▶ [AIM OF THE TASK]:
Search the records for "edgecolor". Copy every line where it appears.

(Before-and-after change data)
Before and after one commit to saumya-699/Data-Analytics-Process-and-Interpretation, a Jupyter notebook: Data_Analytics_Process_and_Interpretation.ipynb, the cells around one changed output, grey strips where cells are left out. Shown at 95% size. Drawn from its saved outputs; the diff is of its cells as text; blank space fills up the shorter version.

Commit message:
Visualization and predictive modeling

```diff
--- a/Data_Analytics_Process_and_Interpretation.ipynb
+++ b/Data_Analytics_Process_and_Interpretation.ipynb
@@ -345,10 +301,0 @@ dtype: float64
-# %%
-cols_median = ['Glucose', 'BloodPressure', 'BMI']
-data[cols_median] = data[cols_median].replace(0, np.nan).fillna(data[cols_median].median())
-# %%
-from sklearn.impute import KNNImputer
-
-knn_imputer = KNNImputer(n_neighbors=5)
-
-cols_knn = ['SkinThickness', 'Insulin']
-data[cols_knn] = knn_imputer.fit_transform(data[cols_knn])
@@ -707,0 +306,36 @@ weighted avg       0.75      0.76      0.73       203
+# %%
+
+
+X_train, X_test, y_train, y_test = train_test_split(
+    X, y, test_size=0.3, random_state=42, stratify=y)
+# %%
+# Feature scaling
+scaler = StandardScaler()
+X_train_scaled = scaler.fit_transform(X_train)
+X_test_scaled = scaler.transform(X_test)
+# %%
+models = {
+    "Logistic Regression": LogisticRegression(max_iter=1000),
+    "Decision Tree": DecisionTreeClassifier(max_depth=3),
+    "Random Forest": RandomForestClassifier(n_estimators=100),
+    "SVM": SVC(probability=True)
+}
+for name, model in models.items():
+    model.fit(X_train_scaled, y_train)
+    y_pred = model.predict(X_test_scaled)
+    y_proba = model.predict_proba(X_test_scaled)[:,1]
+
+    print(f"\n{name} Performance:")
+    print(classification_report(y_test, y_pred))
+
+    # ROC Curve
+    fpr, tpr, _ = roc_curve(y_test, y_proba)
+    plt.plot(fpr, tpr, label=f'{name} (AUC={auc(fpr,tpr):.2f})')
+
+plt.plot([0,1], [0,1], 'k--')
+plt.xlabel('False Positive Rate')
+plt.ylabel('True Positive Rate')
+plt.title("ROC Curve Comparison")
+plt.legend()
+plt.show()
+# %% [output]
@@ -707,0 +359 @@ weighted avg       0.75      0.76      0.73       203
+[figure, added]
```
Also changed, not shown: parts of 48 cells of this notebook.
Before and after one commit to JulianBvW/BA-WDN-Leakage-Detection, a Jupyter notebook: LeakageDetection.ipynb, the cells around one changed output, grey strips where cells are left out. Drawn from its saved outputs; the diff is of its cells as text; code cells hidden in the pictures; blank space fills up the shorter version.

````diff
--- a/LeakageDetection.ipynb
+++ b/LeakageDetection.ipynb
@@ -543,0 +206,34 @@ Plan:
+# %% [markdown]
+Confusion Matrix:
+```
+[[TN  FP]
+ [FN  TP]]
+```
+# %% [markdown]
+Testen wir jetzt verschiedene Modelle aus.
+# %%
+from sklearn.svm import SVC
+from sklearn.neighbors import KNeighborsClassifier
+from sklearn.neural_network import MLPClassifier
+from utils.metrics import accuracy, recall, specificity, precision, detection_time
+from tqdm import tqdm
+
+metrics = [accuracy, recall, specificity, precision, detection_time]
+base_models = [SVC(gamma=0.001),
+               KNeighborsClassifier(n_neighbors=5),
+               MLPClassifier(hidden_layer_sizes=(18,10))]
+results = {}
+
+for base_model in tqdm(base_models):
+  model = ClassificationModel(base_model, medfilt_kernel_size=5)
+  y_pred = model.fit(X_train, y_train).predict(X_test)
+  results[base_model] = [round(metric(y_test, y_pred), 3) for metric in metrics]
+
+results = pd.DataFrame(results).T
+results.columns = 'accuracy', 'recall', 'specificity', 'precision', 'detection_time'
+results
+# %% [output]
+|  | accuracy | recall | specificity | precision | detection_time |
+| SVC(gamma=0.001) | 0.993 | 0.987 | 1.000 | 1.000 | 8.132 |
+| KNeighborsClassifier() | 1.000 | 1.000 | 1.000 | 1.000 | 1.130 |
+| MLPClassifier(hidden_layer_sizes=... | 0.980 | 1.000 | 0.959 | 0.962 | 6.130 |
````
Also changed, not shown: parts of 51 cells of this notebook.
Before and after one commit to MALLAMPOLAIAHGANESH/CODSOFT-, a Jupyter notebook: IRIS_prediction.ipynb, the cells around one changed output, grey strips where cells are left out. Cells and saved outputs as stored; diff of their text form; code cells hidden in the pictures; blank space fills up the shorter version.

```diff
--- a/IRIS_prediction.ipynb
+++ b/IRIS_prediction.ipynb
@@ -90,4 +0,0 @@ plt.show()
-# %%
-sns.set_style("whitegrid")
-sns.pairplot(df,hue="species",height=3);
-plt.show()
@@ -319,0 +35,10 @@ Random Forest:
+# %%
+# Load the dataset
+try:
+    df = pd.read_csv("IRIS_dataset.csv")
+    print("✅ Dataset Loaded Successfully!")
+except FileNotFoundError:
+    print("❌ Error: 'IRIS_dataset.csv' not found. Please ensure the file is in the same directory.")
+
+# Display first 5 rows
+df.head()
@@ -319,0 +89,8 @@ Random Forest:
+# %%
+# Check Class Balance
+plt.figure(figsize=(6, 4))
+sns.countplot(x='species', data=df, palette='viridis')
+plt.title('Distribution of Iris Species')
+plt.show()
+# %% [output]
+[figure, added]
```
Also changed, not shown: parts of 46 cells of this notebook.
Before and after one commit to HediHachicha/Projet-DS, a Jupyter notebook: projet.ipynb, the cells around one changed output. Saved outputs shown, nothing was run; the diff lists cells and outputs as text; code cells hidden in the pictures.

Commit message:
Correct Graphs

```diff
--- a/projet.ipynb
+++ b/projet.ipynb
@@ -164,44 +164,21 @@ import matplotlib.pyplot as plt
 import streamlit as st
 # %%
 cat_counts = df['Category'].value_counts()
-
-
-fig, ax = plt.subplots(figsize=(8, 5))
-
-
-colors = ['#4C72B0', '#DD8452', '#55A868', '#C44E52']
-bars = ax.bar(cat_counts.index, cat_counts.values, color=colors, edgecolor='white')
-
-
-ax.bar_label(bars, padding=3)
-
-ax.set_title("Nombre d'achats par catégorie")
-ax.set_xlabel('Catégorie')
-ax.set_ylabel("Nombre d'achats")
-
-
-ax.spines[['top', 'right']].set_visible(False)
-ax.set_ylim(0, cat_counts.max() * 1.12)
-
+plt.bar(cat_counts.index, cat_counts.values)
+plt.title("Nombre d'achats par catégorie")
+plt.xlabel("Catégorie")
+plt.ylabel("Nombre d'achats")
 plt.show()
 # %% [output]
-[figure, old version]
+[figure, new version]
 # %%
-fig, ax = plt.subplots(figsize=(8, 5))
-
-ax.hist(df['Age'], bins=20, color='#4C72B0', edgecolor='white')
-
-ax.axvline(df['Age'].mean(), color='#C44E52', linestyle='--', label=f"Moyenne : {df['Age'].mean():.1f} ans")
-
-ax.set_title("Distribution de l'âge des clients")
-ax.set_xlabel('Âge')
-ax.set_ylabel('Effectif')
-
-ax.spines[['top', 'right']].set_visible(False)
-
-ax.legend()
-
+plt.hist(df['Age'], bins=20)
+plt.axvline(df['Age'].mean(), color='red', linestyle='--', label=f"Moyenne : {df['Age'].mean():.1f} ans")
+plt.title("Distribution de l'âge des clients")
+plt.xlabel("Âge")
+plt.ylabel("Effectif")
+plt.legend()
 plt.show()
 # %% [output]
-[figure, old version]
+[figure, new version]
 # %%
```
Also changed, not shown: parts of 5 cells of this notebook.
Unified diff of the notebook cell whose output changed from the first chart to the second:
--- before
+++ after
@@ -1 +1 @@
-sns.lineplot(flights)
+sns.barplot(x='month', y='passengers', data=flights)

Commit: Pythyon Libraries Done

▶ [TASK OUTPUT]:
-bars = ax.bar(cat_counts.index, cat_counts.values, color=colors, edgecolor='white')
-ax.hist(df['Age'], bins=20, color='#4C72B0', edgecolor='white')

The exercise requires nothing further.